§ **Aim of the task**
Take from the listing each line that has the string "white".

BEGIN The data

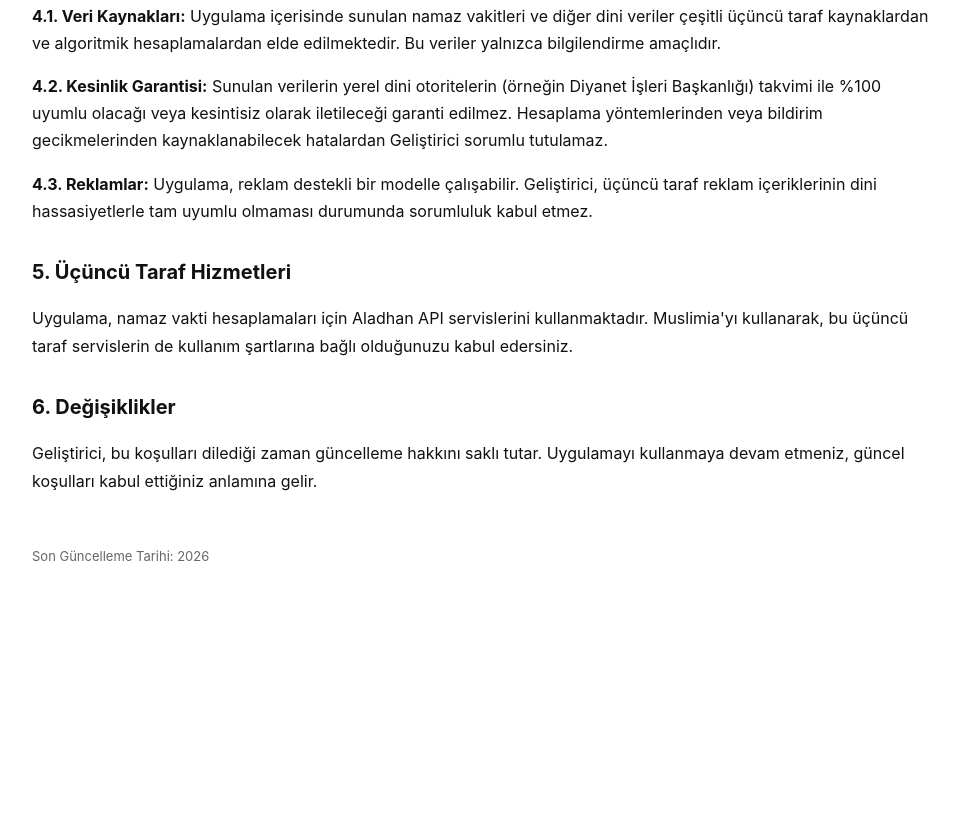
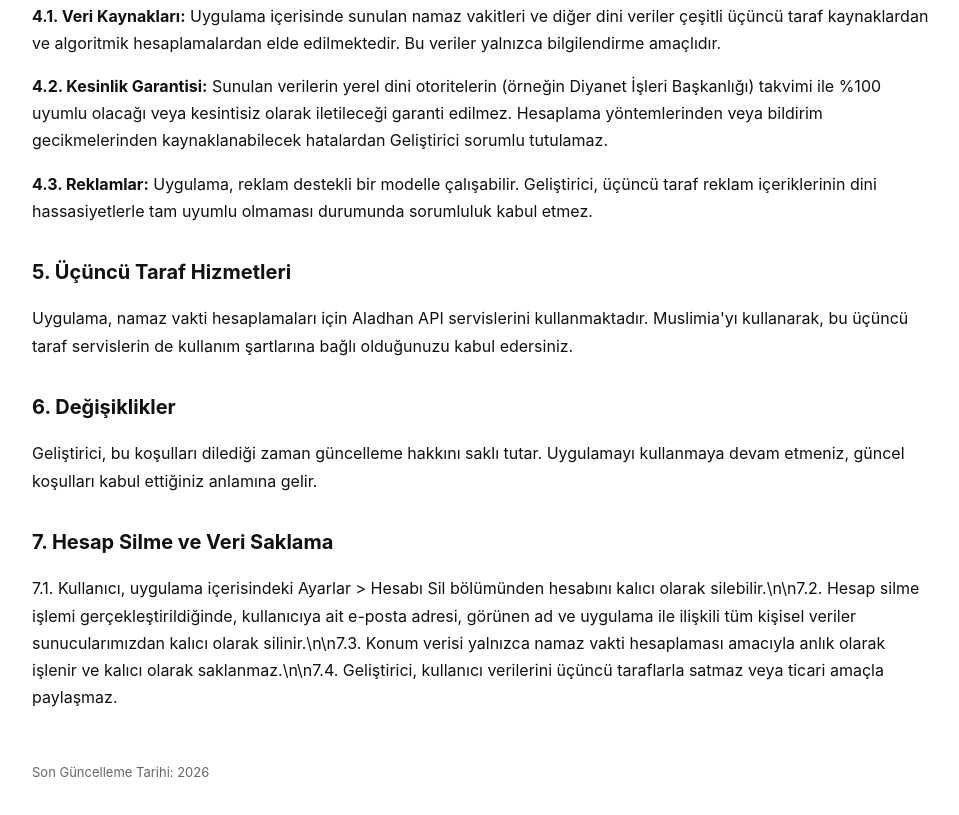
Before and after one commit to techmuslimia/muslimia-legal, a plain HTML site: page terms.html in a window 1280 px wide. Shown: the part 955-1770 px from the top of the page, without its empty margins (158-1117 px from the left). Before the commit the page ends 1562 px from the top, so only its background shows below. Drawn offline with Linux system fonts and the light colour scheme.

Commit message:
Update terms.html

```diff
--- a/terms.html
+++ b/terms.html
@@ -72,7 +72,10 @@ Muslimia'yı kullanarak, bu üçüncü taraf servislerin de kullanım şartları
 Geliştirici, bu koşulları dilediği zaman güncelleme hakkını saklı tutar.
 Uygulamayı kullanmaya devam etmeniz, güncel koşulları kabul ettiğiniz anlamına gelir.
 </p>
-
+<h2>7. Hesap Silme ve Veri Saklama</h2>
+<p>
+  7.1. Kullanıcı, uygulama içerisindeki Ayarlar > Hesabı Sil bölümünden hesabını kalıcı olarak silebilir.\n\n7.2. Hesap silme işlemi gerçekleştirildiğinde, kullanıcıya ait e-posta adresi, görünen ad ve uygulama ile ilişkili tüm kişisel veriler sunucularımızdan kalıcı olarak silinir.\n\n7.3. Konum verisi yalnızca namaz vakti hesaplaması amacıyla anlık olarak işlenir ve kalıcı olarak saklanmaz.\n\n7.4. Geliştirici, kullanıcı verilerini üçüncü taraflarla satmaz veya ticari amaçla paylaşmaz.
+</p>
 <footer>
 <p>Son Güncelleme Tarihi: 2026</p>
 </footer>
```
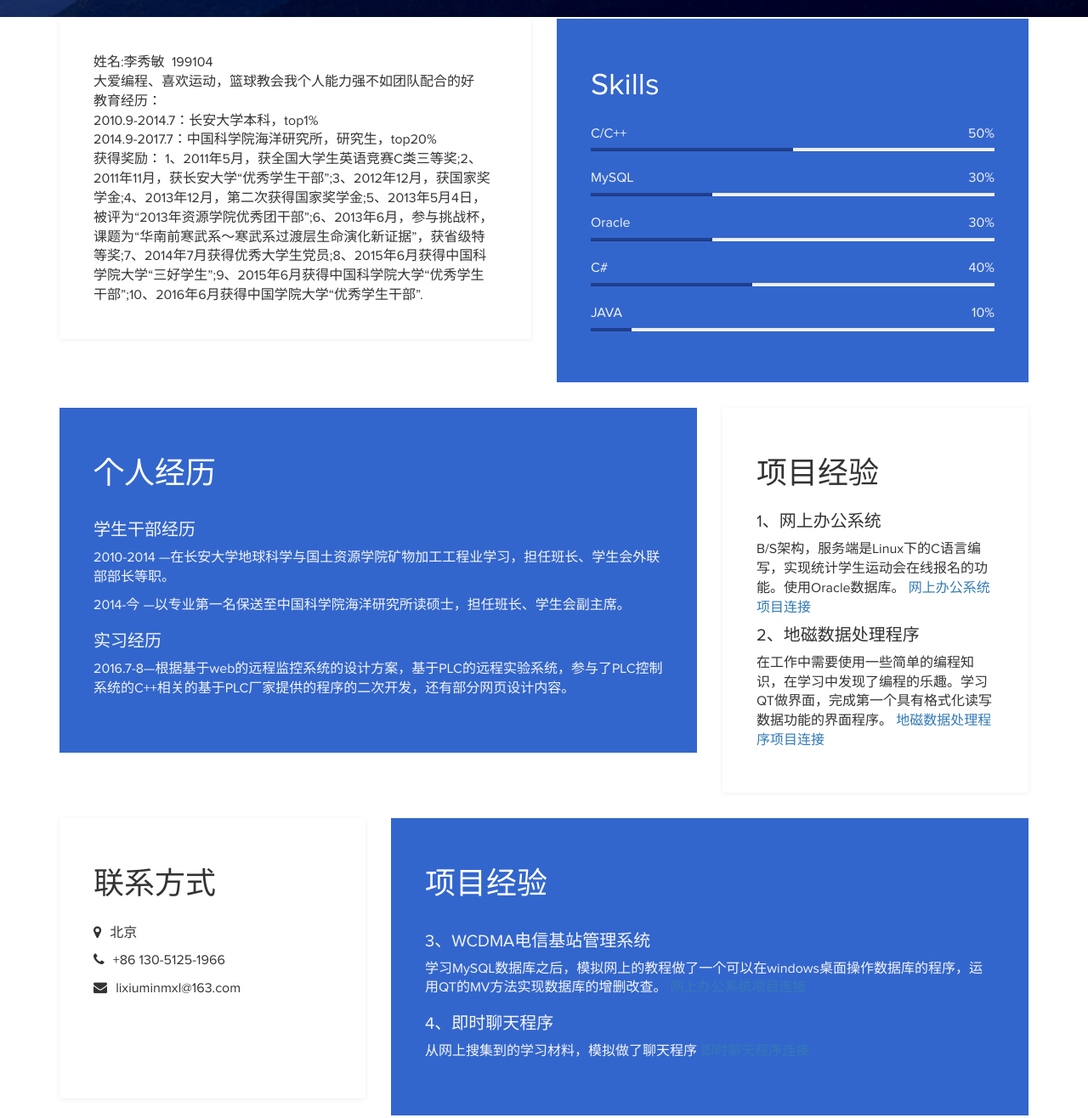
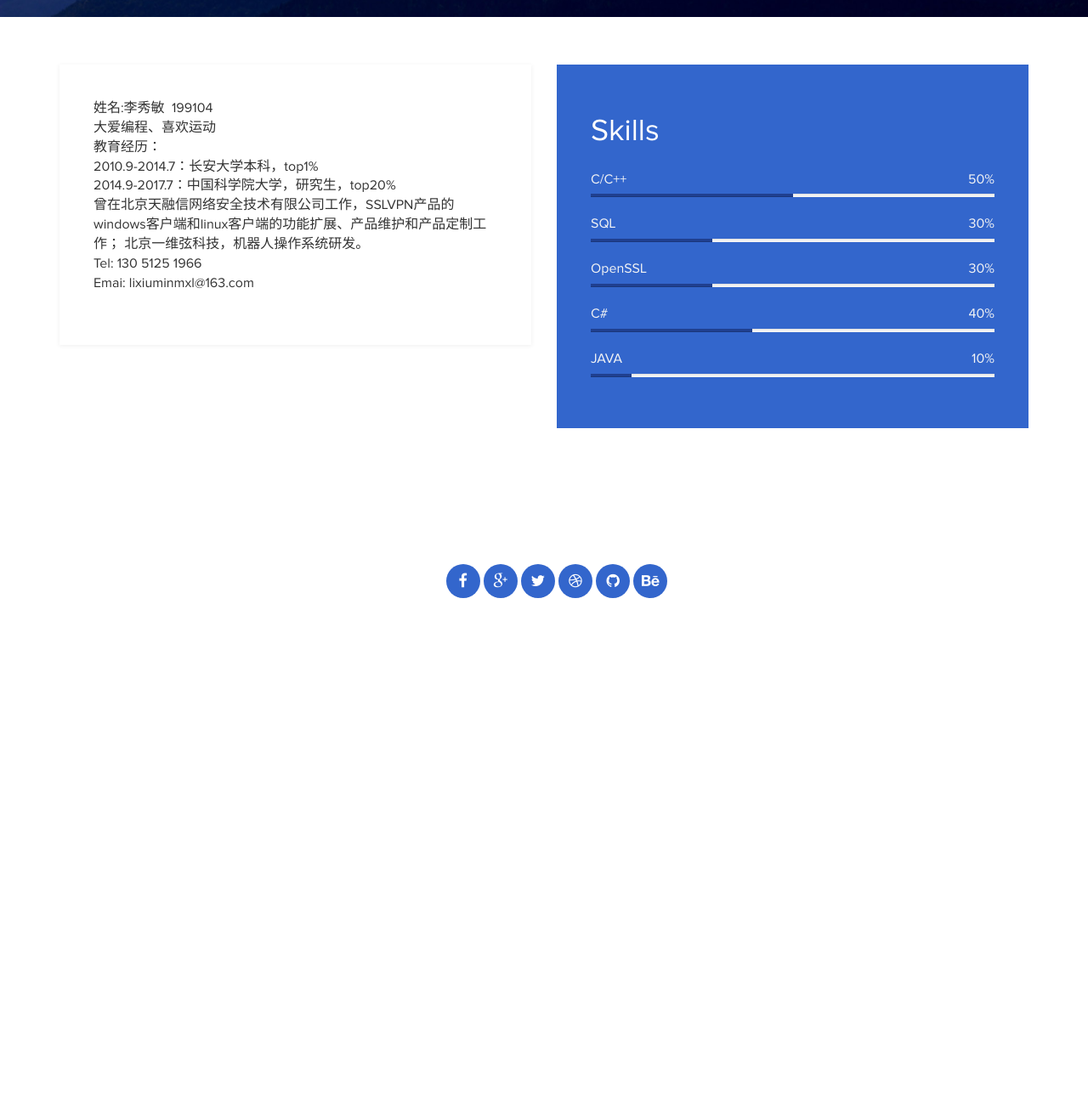
Before and after one commit to dongshanlang/dongshanlang.github.io, a plain HTML site: page index.html in a window 1280 px wide. Shown: the part 780-2096 px from the top of the page at 85% size. After the commit the page ends 1574 px from the top, so only its background shows below. Drawn offline with Linux system fonts and the light colour scheme.

Commit message:
modify index

```diff
--- a/index.html
+++ b/index.html
@@ -32,13 +32,22 @@
 				<h1 class="tm-title bold shadow">李秀敏</h1>
 				<h1 class="white bold shadow">Welcome to My Home
 
-				<a href="./blogs/MainPage.html" target="_blank"   >
 
-				MyBlogs
-				</a>
 				</h1>
 
 				</button>
+			</div>
+			<div>
+				<h1 class="white bold shadow">
+
+				<a href="./blogs/MainPage.html" target="_blank"   >
+				MyBlogs
+				</a>
+				&nbsp;&nbsp;&nbsp;&nbsp;
+				<a href="https://github.com/dongshanlang" target="_blank"   >
+				MyGitHub
+				</a>
+				</h1>
 			</div>
 		</div>
 	</div>
@@ -59,7 +68,7 @@
 				</table>
 				<table>
 				<tr >
-					<td>大爱编程、喜欢运动，篮球教会我个人能力强不如团队配合的好</td>
+					<td>大爱编程、喜欢运动</td>
 				</tr>
 				<tr >
 					<td>教育经历：</td>
@@ -68,11 +77,31 @@
 					<td>2010.9-2014.7：长安大学本科，top1%</td>
 				</tr>
 				<tr >
-					<td>2014.9-2017.7：中国科学院海洋研究所，研究生，top20%</td>
+					<td>2014.9-2017.7：中国科学院大学，研究生，top20%</td>
 				</tr>
+				<tr >
+					<td>
+曾在北京天融信网络安全技术有限公司工作，SSLVPN产品的windows客户端和linux客户端的功能扩展、产品维护和产品定制工作；
+北京一维弦科技，机器人操作系统研发。
+</td>
+				</tr>
+
+					<tr >
+					<td>
+
+					Tel: 130 5125 1966
+					</td>
+				</tr>
+
+<tr >
+					<td>Emai: lixiuminmxl@163.com</td>
+				</tr>
+
 				</table>
+
+				<!--
 				<table>
-					获得奖励：
+					个人介绍：
 				</tr>
 
 				<tr>1、2011年5月，获全国大学生英语竞赛C类三等奖;</tr>
@@ -84,8 +113,10 @@
 			    <tr>7、2014年7月获得优秀大学生党员;</tr>
 				<tr>8、2015年6月获得中国科学院大学“三好学生”;</tr>
 				<tr>9、2015年6月获得中国科学院大学“优秀学生干部”;</tr>
-                <tr>10、2016年6月获得中国学院大学“优秀学生干部”.</tr>
+               <tr>10、2016年6月获得中国学院大学“优秀学生干部”.</tr>
 				</table>
+				-->
+
 			</div>
 		</div>
 		<div class="col-md-6 col-sm-12">
@@ -98,13 +129,13 @@
                         aria-valuenow="70" aria-valuemin="0" aria-valuemax="100" style="width: 50%;"></div>
 					</div>
 
-				<strong>MySQL</strong>
+				<strong>SQL</strong>
 				<span class="pull-right">30%</span>
 					<div class="progress">
 						<div class="progress-bar progress-bar-primary" role="progressbar"
                         aria-valuenow="85" aria-valuemin="0" aria-valuemax="100" style="width: 30%;"></div>
 					</div>
-				<strong>Oracle</strong>
+				<strong>OpenSSL</strong>
 				<span class="pull-right">30%</span>
 					<div class="progress">
 						<div class="progress-bar progress-bar-primary" role="progressbar"
@@ -125,79 +156,7 @@
 			</div>
 		</div>
 	</div>
-</section>
-<!-- <div class="copyrights">Collect from <a href="http://www.cssmoban.com/" >企业网站模板</a></div>-->
-<!-- education and languages -->
-<section class="container">
-	<div class="row">
-		<div class="col-md-8 col-sm-12">
-			<div class="education">
-				<h2 class="white">个人经历</h2>
-					<div class="education-content">
 
-							<div class="education-school">
-								<h5>学生干部经历</h5><span></span>
-								<p>
-								2010-2014 —在长安大学地球科学与国土资源学院矿物加工工程业学习，担任班长、学生会外联部部长等职。
-								</p>
-								<p>
-                                2014-今   —以专业第一名保送至中国科学院海洋研究所读硕士，担任班长、学生会副主席。
-								</p>
-								<h5>实习经历</h5>
-								<p>
-								2016.7-8—根据基于web的远程监控系统的设计方案，基于PLC的远程实验系统，参与了PLC控制系统的C++相关的基于PLC厂家提供的程序的二次开发，还有部分网页设计内容。
-								</p>
-							</div>
-					</div>
-			</div>
-		</div>
-		<div class="col-md-4 col-sm-12">
-			<div class="languages">
-				<h2>项目经验</h2>
-				<h5>1、网上办公系统</h5>
-					<p>B/S架构，服务端是Linux下的C语言编写，实现统计学生运动会在线报名的功能。使用Oracle数据库。
-					<a href="https://github.com/dongshanlang/myofficesystem.git" target="_blank">网上办公系统项目连接</a>
-					</p>
-				<h5>2、地磁数据处理程序</h5>
-					<p>在工作中需要使用一些简单的编程知识，在学习中发现了编程的乐趣。学习QT做界面，完成第一个具有格式化读写数据功能的界面程序。
-					<a href="https://github.com/dongshanlang/DataPro3.git" target="_blank">地磁数据处理程序项目连接</a>
-					</p>
-			</div>
-		</div>
-	</div>
-</section>
-
-<!-- contact and experience -->
-<section class="container">
-	<div class="row">
-		<div class="col-md-4 col-sm-12">
-			<div class="contact">
-				<h2>联系方式</h2>
-					<p><i class="fa fa-map-marker"></i> 北京</p>
-					<p><i class="fa fa-phone"></i> +86 130-5125-1966</p>
-					<p><i class="fa fa-envelope"></i> lixiuminmxl@163.com</p>
-					<!--
-					<p><i class="fa fa-globe"></i> www.company.com</p>
-					-->
-			</div>
-		</div>
-		<div class="col-md-8 col-sm-12">
-			<div class="experience">
-				<h2 class="white">项目经验</h2>
-					<div class="experience-content">
-						<h5>3、WCDMA电信基站管理系统</h5>
-					<p>学习MySQL数据库之后，模拟网上的教程做了一个可以在windows桌面操作数据库的程序，运用QT的MV方法实现数据库的增删改查。
-					<a href="https://github.com/dongshanlang/mysql-qt-linux.git" target="_blank">网上办公系统项目连接</a>
-					</p>
-				<h5>4、即时聊天程序</h5>
-					<p>从网上搜集到的学习材料，模拟做了聊天程序
-					<a href="https://github.com/dongshanlang/chatProgram.git" target="_blank">即时聊天程序连接</a>
-					</p>
-					</div>
-			</div>
-		</div>
-	</div>
-</section>
 
 <!-- footer section -->
 
```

END The data

§ **Response to the exercise**
 				<h1 class="white bold shadow">Welcome to My Home
+				<h1 class="white bold shadow">
-				<h2 class="white">个人经历</h2>
-				<h2 class="white">项目经验</h2>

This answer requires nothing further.